With Windows Server 2003, Microsoft has the right server for a world now dominated by enterprise networks and web-based server applications. A number of significant improvements make this a more reliable server than Windows 2000, and those who switched have seen notable performance gains. Server 2003 is, in fact, a very competitive solution to Unix in terms of cost, performance, and application development productivity. But getting this server up and running, either as a stand-alone or as part of a multi-site, multi-server network, is a formidable task even for the most experienced system administrators. Our no-fluff guide gives you exactly what you need: all the nuts and bolts for installing, configuring, securing, and managing Server 2003. This focused and practical book clearly documents the complexities of this server, and offers hands-on advice for planning, implementing and growing Windows networks without trying to teach you how to be a system administrator. Learning Windows Server 2003 shows you how to create and manage user accounts (with particular attention to Active Directory), how to manage access to system resources such as printers and files, and how to configure and manage the server s plethora of major subsystems. The book goes into considerable detail about:
Windows file and print services
IIS6 web server
Group Policy and other security tools
.NET Framework application server
Windows Terminal Services (including their use in conjunction with Microsoft Office and the Small Business Edition)
Various networking subsystems that ship with Server 2003
This highly instructive book also provides an introduction to clustering services, and thoroughly documents steps that should be taken to ensure the security of the server and its resources.
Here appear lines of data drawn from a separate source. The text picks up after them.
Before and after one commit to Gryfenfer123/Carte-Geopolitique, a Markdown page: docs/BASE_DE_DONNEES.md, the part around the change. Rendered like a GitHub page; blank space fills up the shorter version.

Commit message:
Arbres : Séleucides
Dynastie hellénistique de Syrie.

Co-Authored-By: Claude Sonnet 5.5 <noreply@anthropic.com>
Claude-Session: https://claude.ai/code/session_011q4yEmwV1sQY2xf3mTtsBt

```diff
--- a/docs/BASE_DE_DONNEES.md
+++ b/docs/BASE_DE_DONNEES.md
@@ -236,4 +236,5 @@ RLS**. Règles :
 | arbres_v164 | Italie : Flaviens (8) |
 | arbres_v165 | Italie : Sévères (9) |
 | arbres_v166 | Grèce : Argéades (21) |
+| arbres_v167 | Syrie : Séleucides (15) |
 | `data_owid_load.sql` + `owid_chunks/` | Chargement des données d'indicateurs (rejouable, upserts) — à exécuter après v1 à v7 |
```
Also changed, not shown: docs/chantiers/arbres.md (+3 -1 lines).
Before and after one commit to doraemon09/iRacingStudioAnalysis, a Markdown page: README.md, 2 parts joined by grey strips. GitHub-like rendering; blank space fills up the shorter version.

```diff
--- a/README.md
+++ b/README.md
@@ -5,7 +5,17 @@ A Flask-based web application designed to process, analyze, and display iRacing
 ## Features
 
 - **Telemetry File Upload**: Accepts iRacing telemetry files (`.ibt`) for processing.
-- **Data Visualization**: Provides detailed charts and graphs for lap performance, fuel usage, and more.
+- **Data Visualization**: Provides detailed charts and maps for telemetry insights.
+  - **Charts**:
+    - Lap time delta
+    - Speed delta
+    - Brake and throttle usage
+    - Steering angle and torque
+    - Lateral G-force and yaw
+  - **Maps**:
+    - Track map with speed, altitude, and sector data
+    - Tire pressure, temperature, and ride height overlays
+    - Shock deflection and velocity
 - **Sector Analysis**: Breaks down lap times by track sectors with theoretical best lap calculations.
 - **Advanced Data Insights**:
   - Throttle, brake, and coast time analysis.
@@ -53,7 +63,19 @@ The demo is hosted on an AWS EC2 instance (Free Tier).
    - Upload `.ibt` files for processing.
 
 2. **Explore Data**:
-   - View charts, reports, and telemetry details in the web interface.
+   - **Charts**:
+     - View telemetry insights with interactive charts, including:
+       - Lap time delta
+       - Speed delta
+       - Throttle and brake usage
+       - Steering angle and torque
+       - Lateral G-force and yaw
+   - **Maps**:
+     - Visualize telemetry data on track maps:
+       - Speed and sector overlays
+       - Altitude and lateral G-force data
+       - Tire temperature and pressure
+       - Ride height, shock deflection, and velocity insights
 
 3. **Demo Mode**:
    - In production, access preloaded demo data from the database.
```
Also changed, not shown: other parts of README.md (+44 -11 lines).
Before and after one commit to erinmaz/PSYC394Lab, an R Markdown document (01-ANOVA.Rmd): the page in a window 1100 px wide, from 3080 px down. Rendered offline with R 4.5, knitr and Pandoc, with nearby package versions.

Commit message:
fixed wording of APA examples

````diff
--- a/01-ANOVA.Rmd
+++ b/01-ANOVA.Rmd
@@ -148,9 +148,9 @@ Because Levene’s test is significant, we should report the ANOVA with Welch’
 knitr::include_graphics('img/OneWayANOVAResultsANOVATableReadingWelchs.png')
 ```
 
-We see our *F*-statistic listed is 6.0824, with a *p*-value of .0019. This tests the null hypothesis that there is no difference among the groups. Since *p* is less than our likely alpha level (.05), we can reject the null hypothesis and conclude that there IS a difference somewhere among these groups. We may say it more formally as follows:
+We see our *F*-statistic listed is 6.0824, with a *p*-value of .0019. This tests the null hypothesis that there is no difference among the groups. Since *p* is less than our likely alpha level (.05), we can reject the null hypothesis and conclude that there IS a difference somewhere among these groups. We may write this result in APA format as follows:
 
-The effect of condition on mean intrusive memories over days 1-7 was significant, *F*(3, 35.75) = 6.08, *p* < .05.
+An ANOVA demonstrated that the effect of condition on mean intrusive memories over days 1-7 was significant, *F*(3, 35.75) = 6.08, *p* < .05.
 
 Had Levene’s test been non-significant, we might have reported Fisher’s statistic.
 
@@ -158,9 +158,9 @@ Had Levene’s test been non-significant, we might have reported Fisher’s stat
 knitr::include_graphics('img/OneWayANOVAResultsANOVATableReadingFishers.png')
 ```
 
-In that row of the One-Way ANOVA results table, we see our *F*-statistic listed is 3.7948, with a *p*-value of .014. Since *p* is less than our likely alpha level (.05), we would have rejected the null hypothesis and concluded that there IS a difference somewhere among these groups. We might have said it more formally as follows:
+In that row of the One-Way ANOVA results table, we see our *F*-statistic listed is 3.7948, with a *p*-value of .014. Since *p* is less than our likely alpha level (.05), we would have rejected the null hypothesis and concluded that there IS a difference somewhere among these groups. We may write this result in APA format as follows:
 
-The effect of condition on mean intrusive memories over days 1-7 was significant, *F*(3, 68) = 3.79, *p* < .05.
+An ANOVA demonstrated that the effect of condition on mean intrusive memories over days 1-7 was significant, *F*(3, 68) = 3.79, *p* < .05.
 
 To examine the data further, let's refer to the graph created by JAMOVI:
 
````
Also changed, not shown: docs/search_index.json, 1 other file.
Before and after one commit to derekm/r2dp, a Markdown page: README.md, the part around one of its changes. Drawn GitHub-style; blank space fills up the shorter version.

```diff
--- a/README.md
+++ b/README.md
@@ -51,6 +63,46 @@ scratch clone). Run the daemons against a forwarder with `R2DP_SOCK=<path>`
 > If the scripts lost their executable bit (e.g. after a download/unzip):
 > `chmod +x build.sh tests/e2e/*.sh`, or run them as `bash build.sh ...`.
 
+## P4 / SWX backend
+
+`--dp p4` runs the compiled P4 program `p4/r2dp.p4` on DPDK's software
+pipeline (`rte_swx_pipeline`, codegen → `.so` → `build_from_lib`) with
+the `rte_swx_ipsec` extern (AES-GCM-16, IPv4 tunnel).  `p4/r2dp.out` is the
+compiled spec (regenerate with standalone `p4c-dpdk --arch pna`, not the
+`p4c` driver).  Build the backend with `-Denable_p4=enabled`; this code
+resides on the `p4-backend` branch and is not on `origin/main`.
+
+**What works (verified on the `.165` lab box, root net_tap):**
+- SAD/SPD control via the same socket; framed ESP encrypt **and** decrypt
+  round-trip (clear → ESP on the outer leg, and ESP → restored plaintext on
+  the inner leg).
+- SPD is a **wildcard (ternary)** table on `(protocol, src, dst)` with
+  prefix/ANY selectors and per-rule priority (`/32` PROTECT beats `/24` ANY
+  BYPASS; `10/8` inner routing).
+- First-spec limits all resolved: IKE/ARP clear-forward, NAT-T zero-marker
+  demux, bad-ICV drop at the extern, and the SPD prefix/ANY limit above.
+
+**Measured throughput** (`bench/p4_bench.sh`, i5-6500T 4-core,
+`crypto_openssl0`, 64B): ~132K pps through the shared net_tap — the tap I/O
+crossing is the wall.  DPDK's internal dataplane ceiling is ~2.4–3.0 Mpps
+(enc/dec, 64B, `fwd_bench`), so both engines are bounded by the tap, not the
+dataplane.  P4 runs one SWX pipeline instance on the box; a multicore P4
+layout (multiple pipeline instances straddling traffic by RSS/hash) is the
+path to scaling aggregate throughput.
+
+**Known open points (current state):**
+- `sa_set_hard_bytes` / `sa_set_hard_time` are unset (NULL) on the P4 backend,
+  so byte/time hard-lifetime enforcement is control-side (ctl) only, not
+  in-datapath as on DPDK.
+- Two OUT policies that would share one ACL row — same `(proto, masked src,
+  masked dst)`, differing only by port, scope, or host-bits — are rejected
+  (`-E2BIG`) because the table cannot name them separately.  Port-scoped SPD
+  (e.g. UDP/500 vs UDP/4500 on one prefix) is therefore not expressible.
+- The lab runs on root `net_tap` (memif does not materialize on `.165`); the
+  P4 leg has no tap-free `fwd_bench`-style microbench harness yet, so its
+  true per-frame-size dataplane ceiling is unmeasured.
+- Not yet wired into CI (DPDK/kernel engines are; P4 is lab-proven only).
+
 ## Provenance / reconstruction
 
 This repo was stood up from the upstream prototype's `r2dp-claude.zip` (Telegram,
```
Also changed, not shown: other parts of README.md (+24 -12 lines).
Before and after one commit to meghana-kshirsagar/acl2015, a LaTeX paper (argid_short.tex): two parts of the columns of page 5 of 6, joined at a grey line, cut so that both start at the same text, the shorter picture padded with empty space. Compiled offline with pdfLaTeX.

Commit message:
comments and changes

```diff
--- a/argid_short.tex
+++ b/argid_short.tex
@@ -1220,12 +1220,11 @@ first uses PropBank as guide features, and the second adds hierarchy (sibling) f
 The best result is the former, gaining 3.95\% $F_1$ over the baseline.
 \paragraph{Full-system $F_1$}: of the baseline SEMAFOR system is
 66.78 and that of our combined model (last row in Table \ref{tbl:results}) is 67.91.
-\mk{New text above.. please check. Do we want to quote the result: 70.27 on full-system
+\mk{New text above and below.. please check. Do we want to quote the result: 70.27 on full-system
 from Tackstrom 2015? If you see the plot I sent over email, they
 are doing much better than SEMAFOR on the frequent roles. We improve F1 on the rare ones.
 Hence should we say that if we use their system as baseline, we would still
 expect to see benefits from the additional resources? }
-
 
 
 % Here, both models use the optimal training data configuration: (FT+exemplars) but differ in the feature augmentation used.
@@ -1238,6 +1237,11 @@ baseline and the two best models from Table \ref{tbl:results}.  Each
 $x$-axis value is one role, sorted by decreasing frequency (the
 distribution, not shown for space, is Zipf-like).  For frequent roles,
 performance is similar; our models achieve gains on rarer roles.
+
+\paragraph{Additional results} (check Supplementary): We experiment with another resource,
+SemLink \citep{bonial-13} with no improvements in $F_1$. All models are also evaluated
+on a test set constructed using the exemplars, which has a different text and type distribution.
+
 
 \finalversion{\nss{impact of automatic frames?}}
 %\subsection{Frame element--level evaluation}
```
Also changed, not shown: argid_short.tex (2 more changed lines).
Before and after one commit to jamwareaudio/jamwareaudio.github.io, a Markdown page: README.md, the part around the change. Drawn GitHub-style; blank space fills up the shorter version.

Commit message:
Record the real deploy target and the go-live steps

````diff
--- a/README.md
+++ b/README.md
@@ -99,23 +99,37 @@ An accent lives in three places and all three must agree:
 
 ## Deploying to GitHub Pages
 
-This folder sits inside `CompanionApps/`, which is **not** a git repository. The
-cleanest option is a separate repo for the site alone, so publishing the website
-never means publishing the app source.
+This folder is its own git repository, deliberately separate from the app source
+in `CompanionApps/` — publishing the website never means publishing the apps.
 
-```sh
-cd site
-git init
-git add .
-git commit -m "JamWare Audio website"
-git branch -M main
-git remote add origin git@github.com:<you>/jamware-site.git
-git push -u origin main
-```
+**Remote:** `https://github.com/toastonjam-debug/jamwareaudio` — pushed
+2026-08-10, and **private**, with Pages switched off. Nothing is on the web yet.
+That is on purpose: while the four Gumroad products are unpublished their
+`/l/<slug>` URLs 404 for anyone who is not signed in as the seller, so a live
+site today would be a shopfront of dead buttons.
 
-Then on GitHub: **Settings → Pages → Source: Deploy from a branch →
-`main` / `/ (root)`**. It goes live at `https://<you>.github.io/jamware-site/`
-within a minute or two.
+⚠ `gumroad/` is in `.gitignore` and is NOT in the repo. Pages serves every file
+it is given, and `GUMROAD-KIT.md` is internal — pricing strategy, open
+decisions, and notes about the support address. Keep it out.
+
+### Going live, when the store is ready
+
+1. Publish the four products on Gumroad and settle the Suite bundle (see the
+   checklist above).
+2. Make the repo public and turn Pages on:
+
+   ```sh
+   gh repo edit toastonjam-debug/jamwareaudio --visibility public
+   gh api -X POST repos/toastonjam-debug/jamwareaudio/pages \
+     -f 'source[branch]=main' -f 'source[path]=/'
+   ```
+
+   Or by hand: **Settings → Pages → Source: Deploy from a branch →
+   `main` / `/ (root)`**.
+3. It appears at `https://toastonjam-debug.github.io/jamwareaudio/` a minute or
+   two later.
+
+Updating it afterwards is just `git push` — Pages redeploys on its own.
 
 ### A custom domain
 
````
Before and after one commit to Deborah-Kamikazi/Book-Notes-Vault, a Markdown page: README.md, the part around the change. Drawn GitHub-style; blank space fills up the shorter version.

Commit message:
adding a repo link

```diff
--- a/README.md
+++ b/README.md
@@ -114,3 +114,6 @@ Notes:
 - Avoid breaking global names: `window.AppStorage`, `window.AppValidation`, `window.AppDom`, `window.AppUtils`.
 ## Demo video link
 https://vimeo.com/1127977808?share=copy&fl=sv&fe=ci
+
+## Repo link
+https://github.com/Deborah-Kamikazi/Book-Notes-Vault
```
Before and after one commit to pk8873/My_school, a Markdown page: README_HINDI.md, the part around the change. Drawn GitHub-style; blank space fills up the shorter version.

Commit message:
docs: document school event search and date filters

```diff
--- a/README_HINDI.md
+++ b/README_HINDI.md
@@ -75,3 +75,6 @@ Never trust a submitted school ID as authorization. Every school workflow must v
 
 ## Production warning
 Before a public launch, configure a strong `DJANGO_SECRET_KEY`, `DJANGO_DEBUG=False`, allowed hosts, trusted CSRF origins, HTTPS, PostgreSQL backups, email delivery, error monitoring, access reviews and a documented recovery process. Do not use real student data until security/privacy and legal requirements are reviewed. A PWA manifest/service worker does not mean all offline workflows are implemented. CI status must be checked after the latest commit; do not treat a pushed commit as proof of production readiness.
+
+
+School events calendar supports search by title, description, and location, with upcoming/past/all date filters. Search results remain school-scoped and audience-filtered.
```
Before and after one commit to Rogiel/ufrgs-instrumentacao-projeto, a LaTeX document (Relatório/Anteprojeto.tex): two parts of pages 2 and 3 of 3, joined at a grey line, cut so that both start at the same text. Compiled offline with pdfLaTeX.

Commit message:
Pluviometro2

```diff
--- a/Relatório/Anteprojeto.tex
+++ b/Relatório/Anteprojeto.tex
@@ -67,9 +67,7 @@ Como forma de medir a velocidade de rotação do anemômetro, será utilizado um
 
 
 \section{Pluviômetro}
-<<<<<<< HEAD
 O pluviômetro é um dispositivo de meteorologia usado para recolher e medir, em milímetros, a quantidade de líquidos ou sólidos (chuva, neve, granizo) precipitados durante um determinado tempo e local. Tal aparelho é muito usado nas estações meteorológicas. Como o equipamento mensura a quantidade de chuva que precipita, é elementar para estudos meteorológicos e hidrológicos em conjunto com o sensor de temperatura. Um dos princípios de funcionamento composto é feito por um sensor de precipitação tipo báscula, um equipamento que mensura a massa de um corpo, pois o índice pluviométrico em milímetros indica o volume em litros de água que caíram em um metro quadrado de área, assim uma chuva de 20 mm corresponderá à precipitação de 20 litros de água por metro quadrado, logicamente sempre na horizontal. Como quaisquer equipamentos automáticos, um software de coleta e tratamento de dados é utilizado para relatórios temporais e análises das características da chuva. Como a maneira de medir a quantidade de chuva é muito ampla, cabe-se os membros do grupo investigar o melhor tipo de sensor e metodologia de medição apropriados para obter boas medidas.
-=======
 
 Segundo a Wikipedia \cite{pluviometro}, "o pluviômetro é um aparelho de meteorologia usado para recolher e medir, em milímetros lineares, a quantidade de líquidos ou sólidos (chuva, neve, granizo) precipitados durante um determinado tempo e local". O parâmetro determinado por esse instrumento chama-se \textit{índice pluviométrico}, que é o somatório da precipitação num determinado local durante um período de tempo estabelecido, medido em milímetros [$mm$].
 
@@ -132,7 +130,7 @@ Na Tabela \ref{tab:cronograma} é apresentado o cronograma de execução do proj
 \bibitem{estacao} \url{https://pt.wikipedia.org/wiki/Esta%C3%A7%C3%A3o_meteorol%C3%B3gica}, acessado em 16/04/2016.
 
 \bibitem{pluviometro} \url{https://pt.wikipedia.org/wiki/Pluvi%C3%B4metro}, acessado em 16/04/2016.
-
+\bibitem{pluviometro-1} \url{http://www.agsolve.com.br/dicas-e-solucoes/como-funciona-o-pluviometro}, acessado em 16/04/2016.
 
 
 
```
Windows Server 2003 was designed to meet the needs of companies or organizations that rely on one or more internal computer networks, and our comprehensive reference is the ideal companion.